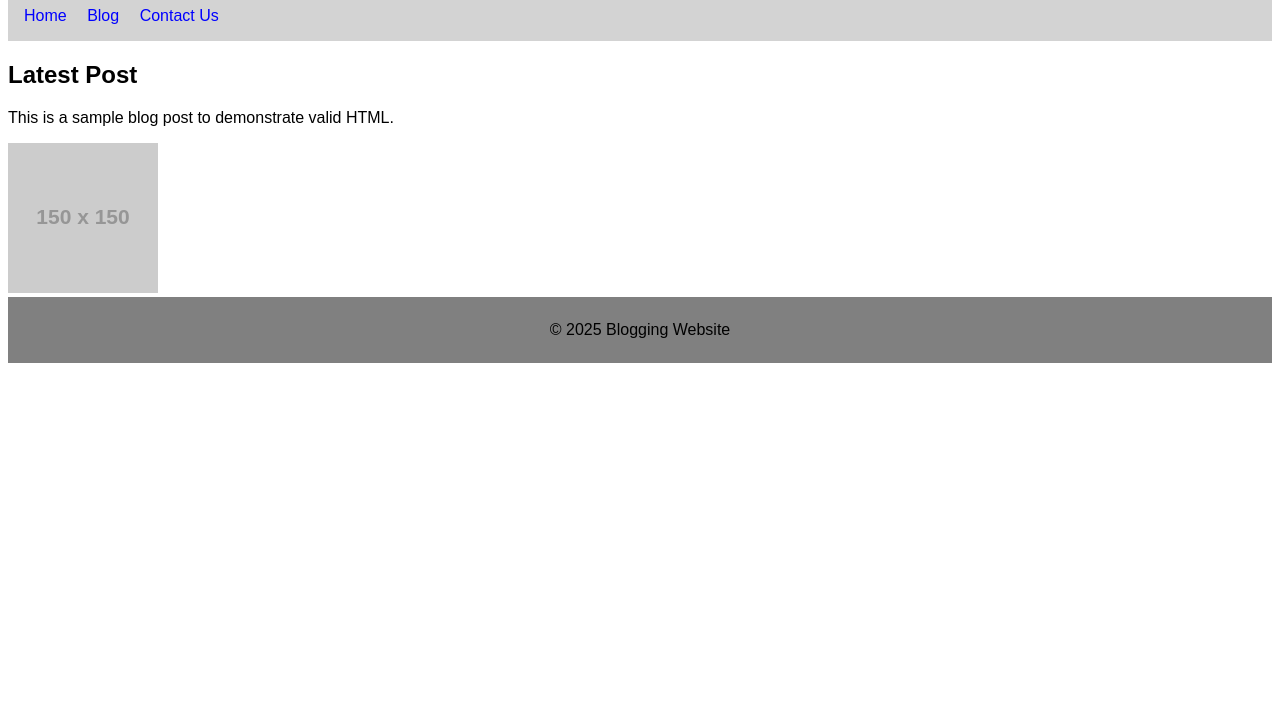
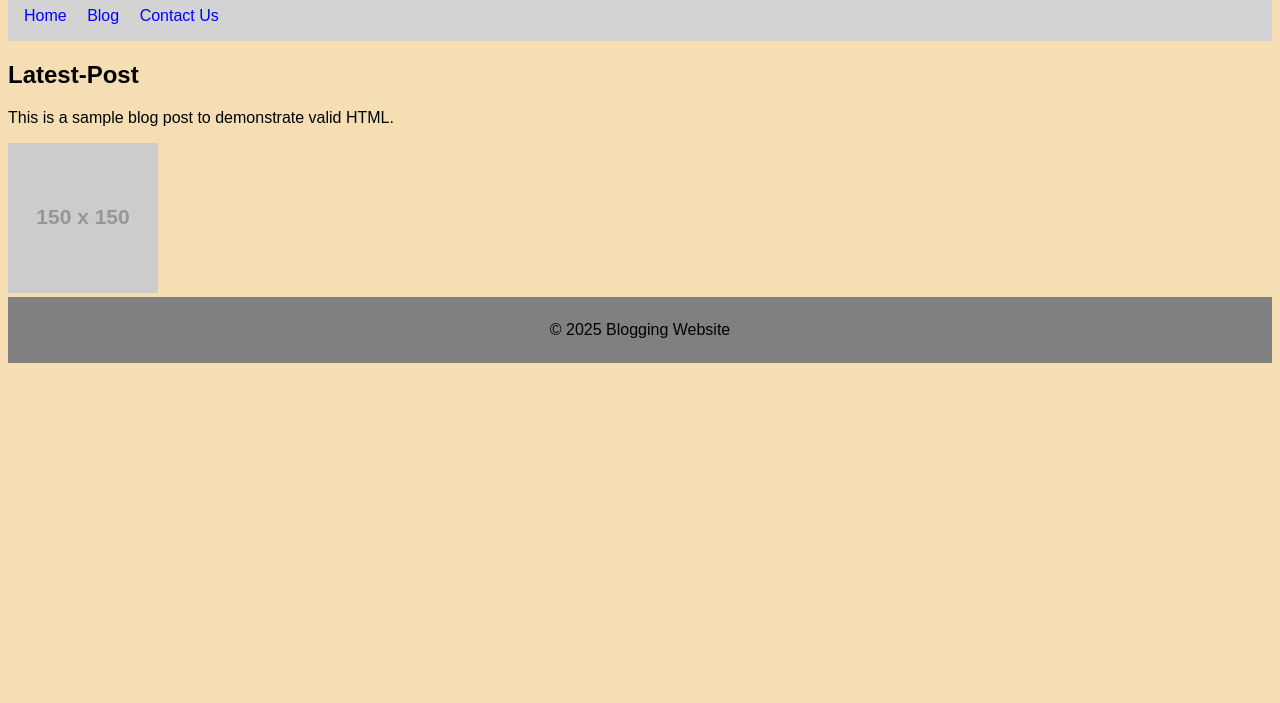
Before and after one commit to AleenaKhalid/Blogging-Website, a website: page src/index.html in a window 1280 px wide. Shown: the part 97-800 px from the top of the page. Drawn offline with Linux system fonts and the light colour scheme; placeholder pictures from the web are drawn by us.

Commit message:
add feature/home-page

```diff
--- a/src/index.html
+++ b/src/index.html
@@ -17,7 +17,7 @@
   </header>
   <main>
     <section>
-      <h2>Latest Post</h2>
+      <h2>Latest-Post</h2>
       <p>This is a sample blog post to demonstrate valid HTML.</p>
       <img src="https://via.placeholder.com/150" alt="Blog Image" />
     </section>
--- a/styles/index.css
+++ b/styles/index.css
@@ -1,5 +1,5 @@
 body {
-  background-color: white;
+  background-color: wheat;
   font-family: Arial, sans-serif;
   color: black;
 }
```
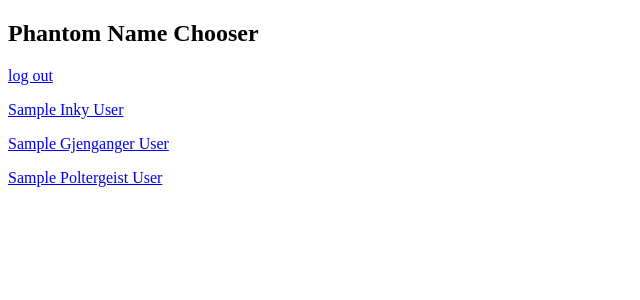
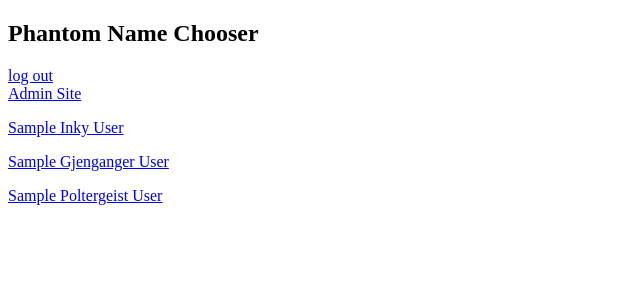
Before and after one commit to danielforgacs/PhanGhon, a Django app: page /choose_name in a window 1280 px wide. Shown: the top 300 px of the page, without its empty margins (0-640 px from the left). Run offline with Django 3.2, Linux system fonts and the light colour scheme; a user stored in the database is signed in; data comes from the database, SQL or seed files in the repository; tables that the repository leaves empty hold one stand-in row (values such as "Sample post"); parts of the project's set-up code (start-up, migrations or seed data) failed here and were passed over.

Commit message:
added admin site link to superusers

```diff
--- a/PhanGhon/phantomname/templates/phantomname/layout.html
+++ b/PhanGhon/phantomname/templates/phantomname/layout.html
@@ -17,6 +17,11 @@
         <div>
             <a href="{% url 'logout' %}">log out</a>
         </div>
+        {% if request.user.is_superuser %}
+        <div>
+            <a href="{% url 'admin:index' %}">Admin Site</a>
+        </div>
+        {% endif %}
     {% else %}
         <div>
             <a href="{% url 'login' %}">log in</a>
```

----------

■ What you are asked to do ■
Once the images are removed, print the remaining data exactly as it appears above.

■ Result of the task ■
Before and after one commit to AleenaKhalid/Blogging-Website, a website: page src/index.html in a window 1280 px wide. Shown: the part 97-800 px from the top of the page. Drawn offline with Linux system fonts and the light colour scheme; placeholder pictures from the web are drawn by us.

Commit message:
add feature/home-page

```diff
--- a/src/index.html
+++ b/src/index.html
@@ -17,7 +17,7 @@
   </header>
   <main>
     <section>
-      <h2>Latest Post</h2>
+      <h2>Latest-Post</h2>
       <p>This is a sample blog post to demonstrate valid HTML.</p>
       <img src="https://via.placeholder.com/150" alt="Blog Image" />
     </section>
--- a/styles/index.css
+++ b/styles/index.css
@@ -1,5 +1,5 @@
 body {
-  background-color: white;
+  background-color: wheat;
   font-family: Arial, sans-serif;
   color: black;
 }
```
Before and after one commit to danielforgacs/PhanGhon, a Django app: page /choose_name in a window 1280 px wide. Shown: the top 300 px of the page, without its empty margins (0-640 px from the left). Run offline with Django 3.2, Linux system fonts and the light colour scheme; a user stored in the database is signed in; data comes from the database, SQL or seed files in the repository; tables that the repository leaves empty hold one stand-in row (values such as "Sample post"); parts of the project's set-up code (start-up, migrations or seed data) failed here and were passed over.

Commit message:
added admin site link to superusers

```diff
--- a/PhanGhon/phantomname/templates/phantomname/layout.html
+++ b/PhanGhon/phantomname/templates/phantomname/layout.html
@@ -17,6 +17,11 @@
         <div>
             <a href="{% url 'logout' %}">log out</a>
         </div>
+        {% if request.user.is_superuser %}
+        <div>
+            <a href="{% url 'admin:index' %}">Admin Site</a>
+        </div>
+        {% endif %}
     {% else %}
         <div>
             <a href="{% url 'login' %}">log in</a>
```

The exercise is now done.